Letter: Chamber of Commerce shows ignorance over land reform report - Businesslive

1 August 2019 - The Cape Chamber of Commerce and Industry demonstrates extraordinary ignorance of the contents and implications of the report of the presidential advisory panel on land reform.

The Cape Chamber of Commerce and Industry demonstrates extraordinary ignorance of the contents and implications of the report of the presidential advisory panel on land reform (Cheers for land panel, July 31).   

The panel endorsed expropriation without compensation (in 10 supposedly limited circumstances — such as land that is held “purely for speculative purposes” — but also made clear that the circumstances meriting “nil” compensation are “not limited to” the ones it lists.

The panel further suggests section 25 of the constitution be amended to “move away” from current “mandatory” compensation. The wording it suggests would authorise the adoption of virtually any expropriation law. 

The panel also recommends a new “compensation policy”, under which compensation will range from “zero” to “minimal”, “substantial” or “market-related”, depending on the circumstances.

Given the state’s fiscal circumstances and the ideological inclinations of the cabinet, market-related compensation — not necessarily the same as market value — is likely to become the exception. 

The report further suggests that all municipalities, including urban ones, “with the input of local residents”, must identify well-located and appropriately serviced land that is suitable for redistribution. “Individual owners of properties that meet the criteria of land required for redistribution… may [then] offer their land as donations, or enter into negotiations with the state, failing which the state may proceed to expropriate.”

This is fundamentally coercive and will in practice make it very difficult for banks to accept land as collateral for loans as virtually any land in any part of the country could be expropriated at well below market value.

The panel also seeks the introduction of “prescribed asset” requirements, though it does not use this terminology.
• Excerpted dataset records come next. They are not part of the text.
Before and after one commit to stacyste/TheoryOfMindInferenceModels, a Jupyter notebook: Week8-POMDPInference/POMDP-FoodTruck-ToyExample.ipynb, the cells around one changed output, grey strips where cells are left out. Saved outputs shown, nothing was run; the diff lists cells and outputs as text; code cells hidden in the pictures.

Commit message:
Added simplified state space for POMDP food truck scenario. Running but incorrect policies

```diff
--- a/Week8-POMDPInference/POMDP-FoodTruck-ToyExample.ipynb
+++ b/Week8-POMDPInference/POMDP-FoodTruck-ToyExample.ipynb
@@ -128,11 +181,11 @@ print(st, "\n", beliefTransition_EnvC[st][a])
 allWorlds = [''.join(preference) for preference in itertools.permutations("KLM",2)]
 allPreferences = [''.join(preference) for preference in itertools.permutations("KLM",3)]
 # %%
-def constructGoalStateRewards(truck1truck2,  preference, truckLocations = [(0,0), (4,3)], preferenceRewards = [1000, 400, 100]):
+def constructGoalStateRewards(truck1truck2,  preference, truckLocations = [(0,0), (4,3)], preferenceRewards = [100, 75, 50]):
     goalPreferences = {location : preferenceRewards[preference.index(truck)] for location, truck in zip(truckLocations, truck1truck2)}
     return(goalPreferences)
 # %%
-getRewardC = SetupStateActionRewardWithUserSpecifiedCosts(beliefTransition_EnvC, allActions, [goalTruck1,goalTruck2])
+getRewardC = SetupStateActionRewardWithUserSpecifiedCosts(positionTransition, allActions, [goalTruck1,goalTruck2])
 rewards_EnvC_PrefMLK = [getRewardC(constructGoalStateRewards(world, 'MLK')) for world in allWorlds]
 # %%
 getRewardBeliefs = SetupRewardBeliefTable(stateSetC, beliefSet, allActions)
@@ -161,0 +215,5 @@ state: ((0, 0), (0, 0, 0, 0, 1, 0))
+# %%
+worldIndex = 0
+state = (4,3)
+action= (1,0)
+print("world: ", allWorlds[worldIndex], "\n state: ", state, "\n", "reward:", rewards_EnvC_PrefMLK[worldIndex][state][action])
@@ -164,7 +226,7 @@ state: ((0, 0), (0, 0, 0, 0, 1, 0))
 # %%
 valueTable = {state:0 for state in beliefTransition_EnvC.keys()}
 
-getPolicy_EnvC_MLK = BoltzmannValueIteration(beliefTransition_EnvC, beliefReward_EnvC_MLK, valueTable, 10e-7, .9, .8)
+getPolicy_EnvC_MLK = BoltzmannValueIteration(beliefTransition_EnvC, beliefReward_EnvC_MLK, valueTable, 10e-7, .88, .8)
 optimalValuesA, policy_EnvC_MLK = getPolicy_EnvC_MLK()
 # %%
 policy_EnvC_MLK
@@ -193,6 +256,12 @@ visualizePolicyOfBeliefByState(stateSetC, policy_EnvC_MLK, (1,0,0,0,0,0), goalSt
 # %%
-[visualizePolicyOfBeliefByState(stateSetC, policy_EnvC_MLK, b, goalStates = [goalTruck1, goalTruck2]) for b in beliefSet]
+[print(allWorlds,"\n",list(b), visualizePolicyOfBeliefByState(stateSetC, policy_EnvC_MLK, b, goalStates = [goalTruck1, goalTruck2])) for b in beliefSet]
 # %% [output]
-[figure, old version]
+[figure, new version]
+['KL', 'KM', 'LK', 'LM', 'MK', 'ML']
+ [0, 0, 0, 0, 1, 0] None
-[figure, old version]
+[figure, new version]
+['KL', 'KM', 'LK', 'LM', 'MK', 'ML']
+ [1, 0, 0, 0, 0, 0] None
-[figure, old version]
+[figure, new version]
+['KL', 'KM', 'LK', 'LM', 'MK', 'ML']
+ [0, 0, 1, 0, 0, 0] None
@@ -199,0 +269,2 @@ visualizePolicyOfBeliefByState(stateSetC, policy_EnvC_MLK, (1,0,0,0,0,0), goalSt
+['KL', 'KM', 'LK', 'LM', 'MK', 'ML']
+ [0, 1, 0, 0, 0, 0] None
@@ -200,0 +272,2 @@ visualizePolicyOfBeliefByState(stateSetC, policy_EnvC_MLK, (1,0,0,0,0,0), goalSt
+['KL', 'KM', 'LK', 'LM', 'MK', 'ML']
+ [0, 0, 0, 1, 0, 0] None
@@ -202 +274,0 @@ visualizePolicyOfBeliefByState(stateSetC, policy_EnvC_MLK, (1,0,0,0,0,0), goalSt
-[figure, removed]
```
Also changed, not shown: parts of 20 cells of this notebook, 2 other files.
Instead, it urges “a specific drive to mobilise the private sector, ie commercial banks, asset managers and pension funds, to respond to the urgency of financing the excluded majority”. 

That a chamber of commerce could welcome such a draconian intrusion does much to explain why the ANC has been able to proceed so easily with interventions fundamentally at odds with the needs of the economy — and also with the preference for “business-friendly” policies of the great majority of South Africans, both black and white.

Dr Anthea Jeffery
Institute of Race Relations

https://www.businesslive.co.za/bd/opinion/2019-08-01-letter-chamber-of-commerce-shows-ignorance-over-land-reform-report/

© 2018 South African Institute of Race Relations
CMS Website by Juizi

Terms & Conditions | Privacy Policy | Accuracy Guarantee | Sponsors & Donors